In and Out of Africa
This extraordinary documentary is one of the most intelligent, perceptive, and engaging films ever made on African culture and art. It explores with irony and humor issues of authenticity, taste, and racial politics in the transnational trade in African art.
Interweaving stories of Western collectors, Muslim traders, African artists and intellectuals, and the filmmakers themselves, the film focuses on a remarkable art dealer from Niger named Gabai Barre. It follows him all the way from the rural Ivory Coast to East Hampton, Long Island, where he bargains for a sale. The film shows how (through occasionally hilarious and frequently fantastic tales about the art objects) he adds economic value and changes the “meaning” of what he sells by interpreting and mediating between the cultural values of African producers and Western consumers.
For Baare and the other African art traders, the animist “fetishes” they sell are simply commodities, bought and sold like any other. Or so they say. For Western collectors, the best, most “authentic” pieces are considered Art (with a capital A), and their economic value is purely coincidental. Or so they say.

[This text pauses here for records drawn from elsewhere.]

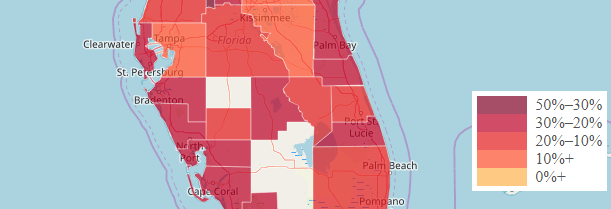
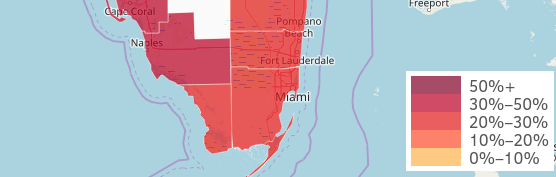
update screenshots and example for choropleth

diff --git a/_pages/examples/live/leaflet-choropleth.html b/_pages/examples/live/leaflet-choropleth.html
@@ -125,7 +125,7 @@ permalink: /examples/live/leaflet-choropleth/
             '"></i> ' +
             grades[i] +
             '%' +
-            (grades[i + 1] ? '&ndash;' + grades[i + 1] + '%' : '+') +
+            (grades[i - 1] ? '&ndash;' + grades[i - 1] + '%' : '+') +
             '<br/>';
         });
       }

“In and Out of Africa” is a classic work that will richly repay viewing in a variety of courses in African studies, cultural anthropology, and art. It was produced by Ilisa Barbash and Lucien Taylor; it features Gabai Baare; and it is based on original research by Christopher Steiner.